Every person has a history.

Both women were intentional in sharing their their history. O’Connor as a cowgirl on a ranch and Angelou as a toddler taking the train near cross country have evolved into some of the most influential women we’ll ever know. We need children to know and be proud of their history as they grow. As a mom, I have two Ethiopian-born children and two biological children all with their own unique experiences. In our schools, every one of our children has an evolving story impacted by factors that impact their own perceptions and actions. As adults we model the value that history by sharing our own stories, including both successes and times of challenge.

As educators we have a responsibility to honor & respect that history.

My friends and I also discussed what might have happened if these women were consistently told they couldn’t do what they aspired to along the way or didn’t have anyone that gave them an opportunity. What might we all have missed if these women had been totally stifled? Transferring to our current context, what might happen to our students if their stories are not honored and respected? Often we are asked to make decisions about children that simply don’t take these stories into account. Other times our decisions are challenged by those who don’t know a child’s whole story or philosophically believe in one-size-fits all approach with regard to discipline and student learning. Regardless of our role, we simply can’t ascribe to that; we need to shape consciousness of those around us (Fowler) to move this mindset forward.

How have you found ways to honor student stories? How have your tried or seen others worked to promote a philosophical shift to consider those stories as we support our students? Maya Angelou talked about being rainbows in the clouds for each other. Let’s do that for our kids and consider it a great privilege to be part of who they become.

Critical memories: Shaping our practice

This morning I read a blog post by Principal Jimmy Casas. In this post, Jimmy talks about a home visit on which he accompanied his principal earlier in his career and how that’s played out in his current role and philosophy of serving students. You can also follow Jimmy on Twitter; his commitment to his school community and the education community is evident.
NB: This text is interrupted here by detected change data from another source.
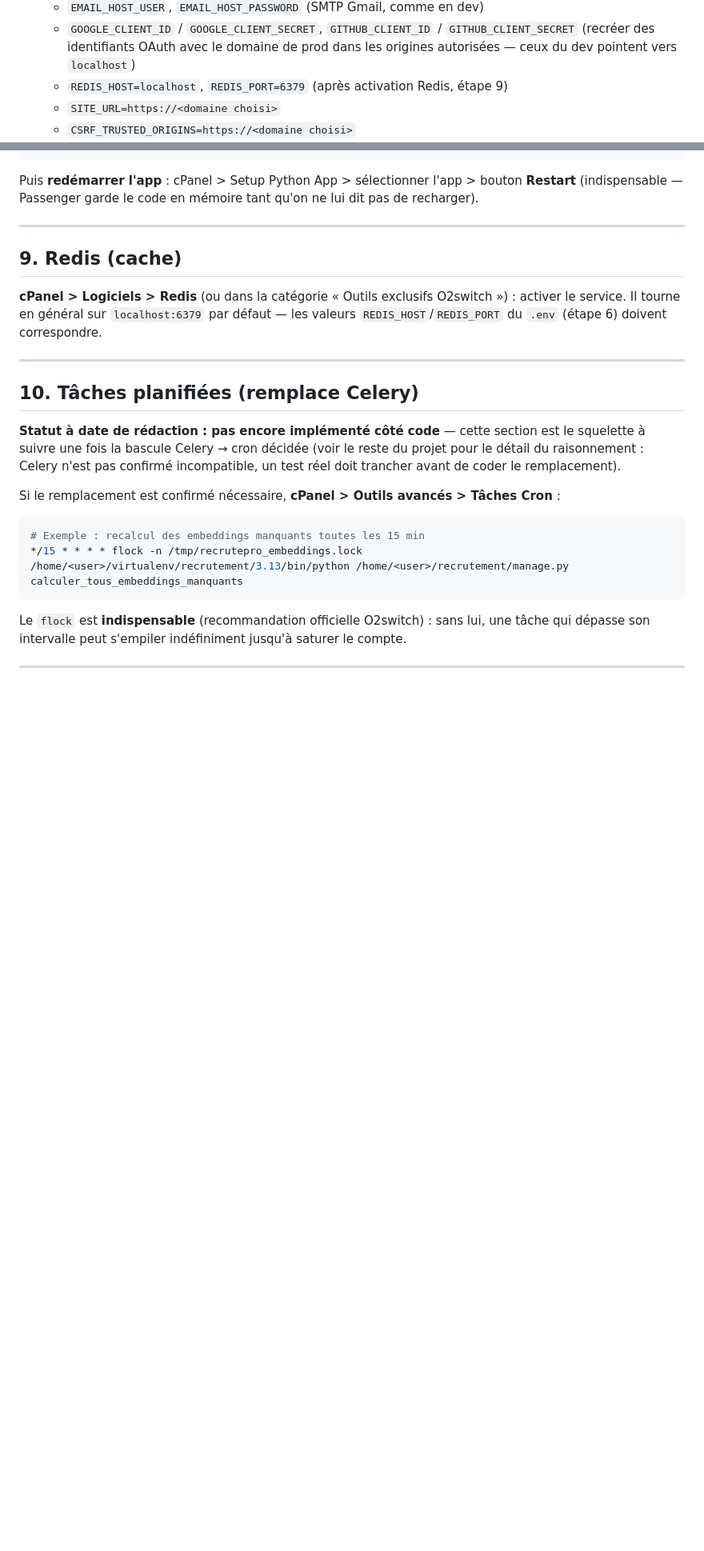
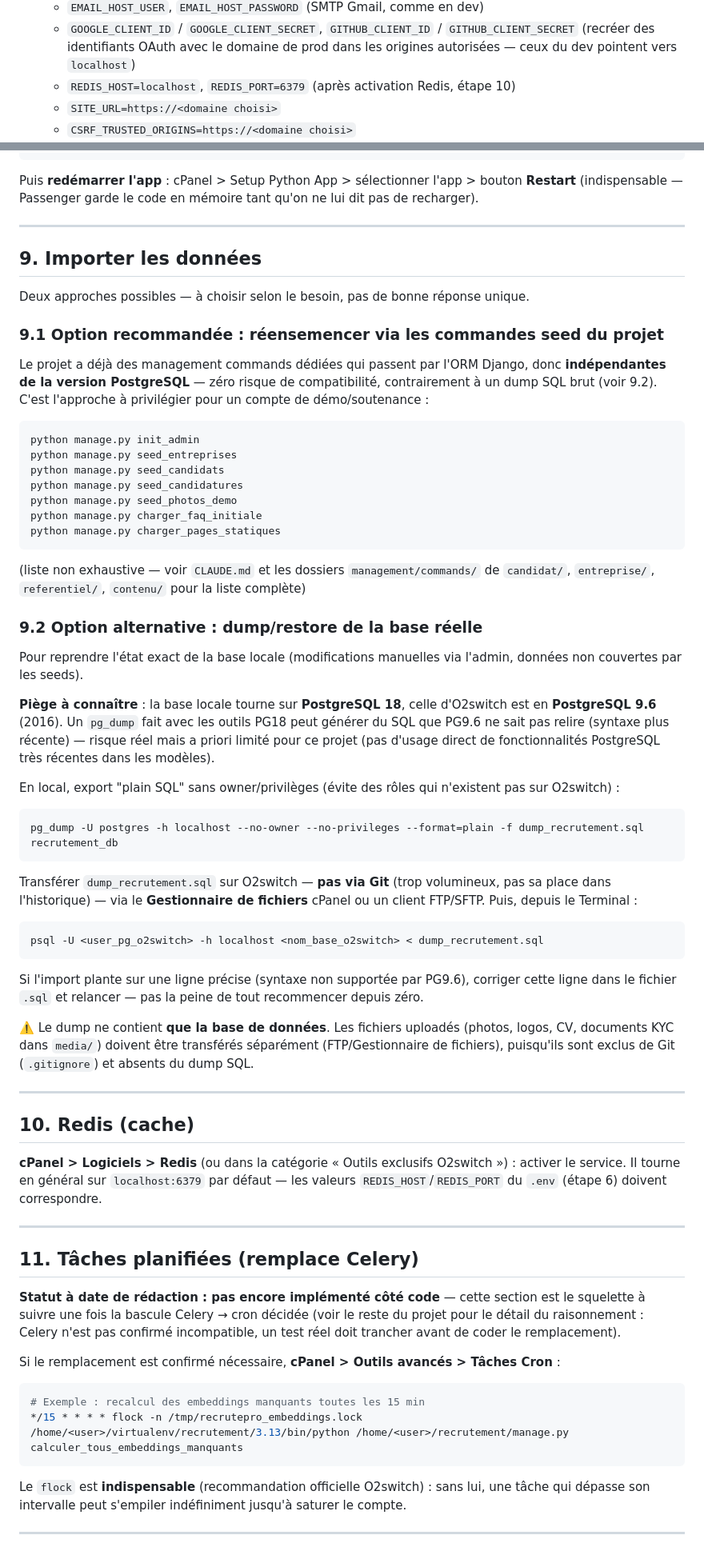
Before and after one commit to KoneAboudramane/RecruIvoire, a Markdown page: deploy/GUIDE_DEPLOIEMENT_O2SWITCH.md, 2 parts joined by grey strips. Shown at 80% size. GitHub-like rendering; blank space fills up the shorter version.

Commit message:
Guide O2switch : section import des données (seed vs pg_dump)

````diff
--- a/deploy/GUIDE_DEPLOIEMENT_O2SWITCH.md
+++ b/deploy/GUIDE_DEPLOIEMENT_O2SWITCH.md
@@ -165,7 +170,7 @@ Le fichier `.env` n'est **jamais** commité (voir `.gitignore`). Deux options :
   - `GOOGLE_CLIENT_ID` / `GOOGLE_CLIENT_SECRET`, `GITHUB_CLIENT_ID` /
     `GITHUB_CLIENT_SECRET` (recréer des identifiants OAuth avec le domaine de
     prod dans les origines autorisées — ceux du dev pointent vers `localhost`)
-  - `REDIS_HOST=localhost`, `REDIS_PORT=6379` (après activation Redis, étape 9)
+  - `REDIS_HOST=localhost`, `REDIS_PORT=6379` (après activation Redis, étape 10)
   - `SITE_URL=https://<domaine choisi>`
   - `CSRF_TRUSTED_ORIGINS=https://<domaine choisi>`
 - **Option "Setup Python App"** : l'interface propose aussi une section
@@ -235,7 +240,68 @@ ne lui dit pas de recharger).
 
 ---
 
-## 9. Redis (cache)
+## 9. Importer les données
+
+Deux approches possibles — à choisir selon le besoin, pas de bonne réponse unique.
+
+### 9.1 Option recommandée : réensemencer via les commandes seed du projet
+
+Le projet a déjà des management commands dédiées qui passent par l'ORM Django,
+donc **indépendantes de la version PostgreSQL** — zéro risque de compatibilité,
+contrairement à un dump SQL brut (voir 9.2). C'est l'approche à privilégier pour
+un compte de démo/soutenance :
+
+```bash
+python manage.py init_admin
+python manage.py seed_entreprises
+python manage.py seed_candidats
+python manage.py seed_candidatures
+python manage.py seed_photos_demo
+python manage.py charger_faq_initiale
+python manage.py charger_pages_statiques
+```
+
+(liste non exhaustive — voir `CLAUDE.md` et les dossiers `management/commands/`
+de `candidat/`, `entreprise/`, `referentiel/`, `contenu/` pour la liste complète)
+
+### 9.2 Option alternative : dump/restore de la base réelle
+
+Pour reprendre l'état exact de la base locale (modifications manuelles via
+l'admin, données non couvertes par les seeds).
+
+**Piège à connaître** : la base locale tourne sur **PostgreSQL 18**, celle
+d'O2switch est en **PostgreSQL 9.6** (2016). Un `pg_dump` fait avec les outils
+PG18 peut générer du SQL que PG9.6 ne sait pas relire (syntaxe plus récente) —
+risque réel mais a priori limité pour ce projet (pas d'usage direct de
+fonctionnalités PostgreSQL très récentes dans les modèles).
+
+En local, export "plain SQL" sans owner/privilèges (évite des rôles qui
+n'existent pas sur O2switch) :
+
+```powershell
+pg_dump -U postgres -h localhost --no-owner --no-privileges --format=plain -f dump_recrutement.sql recrutement_db
+```
+
+Transférer `dump_recrutement.sql` sur O2switch — **pas via Git** (trop
+volumineux, pas sa place dans l'historique) — via le **Gestionnaire de fichiers**
+cPanel ou un client FTP/SFTP. Puis, depuis le Terminal :
+
+```bash
+psql -U <user_pg_o2switch> -h localhost <nom_base_o2switch> < dump_recrutement.sql
+```
+
+Si l'import plante sur une ligne précise (syntaxe non supportée par PG9.6),
+corriger cette ligne dans le fichier `.sql` et relancer — pas la peine de tout
+recommencer depuis zéro.
+
+⚠️ Le dump ne contient **que la base de données**. Les fichiers uploadés
+(photos, logos, CV, documents KYC dans `media/`) doivent être transférés
+séparément (FTP/Gestionnaire de fichiers), puisqu'ils sont exclus de Git
+(`.gitignore`) et absents du dump SQL.
+
+---
+
+## 10. Redis (cache)
 
 **cPanel > Logiciels > Redis** (ou dans la catégorie « Outils exclusifs O2switch »)
 : activer le service. Il tourne en général sur `localhost:6379` par défaut — les
@@ -243,7 +309,7 @@ valeurs `REDIS_HOST`/`REDIS_PORT` du `.env` (étape 6) doivent correspondre.
 
 ---
 
-## 10. Tâches planifiées (remplace Celery)
+## 11. Tâches planifiées (remplace Celery)
 
 **Statut à date de rédaction : pas encore implémenté côté code** — cette section
 est le squelette à suivre une fois la bascule Celery → cron décidée (voir le
````
Also changed, not shown: other parts of deploy/GUIDE_DEPLOIEMENT_O2SWITCH.md (+7 -2 lines).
Reading about his experience took me back to a time earlier in my career that shaped my current practice and, really, shaped how I viewed others from that very moment. I was a 6th grade language arts and social studies teacher. In my fourth year of teaching, there was a point mid-fall that one particular student was exhibiting some attention-seeking behavior; at that time, it seemed immature and as his teacher I found it frustrating. I decided it was time to call mom during my prep and ‘tell’ her what I was seeing in the classroom so we could correct his behavior. Fortunately, I paused after telling Mom I had some concerns about behavior. She asked if anyone had shared what was happening at home. No one had, which is a different, disappointing post altogether, so I asked her to share. My student had 4-year-old twin brothers, and Mom shared that one of them was stricken with a cancer that he was not likely to overcome. I vividly remember leaning on the doorway of my classroom on the telephone, appalled that I had jumped to this conclusion that a student was choosing to misbehave when his family was essentially in crisis. Sadly, he did lose his brother in the months that followed.

I was also pregnant with my first child that year, and my team teacher and our classes threw a baby shower for me. My student, G, remembered a yellow flower container that had fallen from my desk and broken months prior. As a gift at the shower, he gave me a yellow candle holder and candle hoping to replace what I had lost. I’ve kept that the past 11 years as a reminder of what he lost and the challenges that are part of our students’ daily lives; I’ve kept it as a reminder that we MUST take time to learn our students’ stories and consider how we can support them rather than punitively punish or prematurely judge. I’ve kept it as a visual cue to keep me from making that mistake again for I still need that reminder from time to time.

Jimmy shared his home visit; I’ve shared my story about G. What moments significantly shaped how you view students, families and your role as an educator?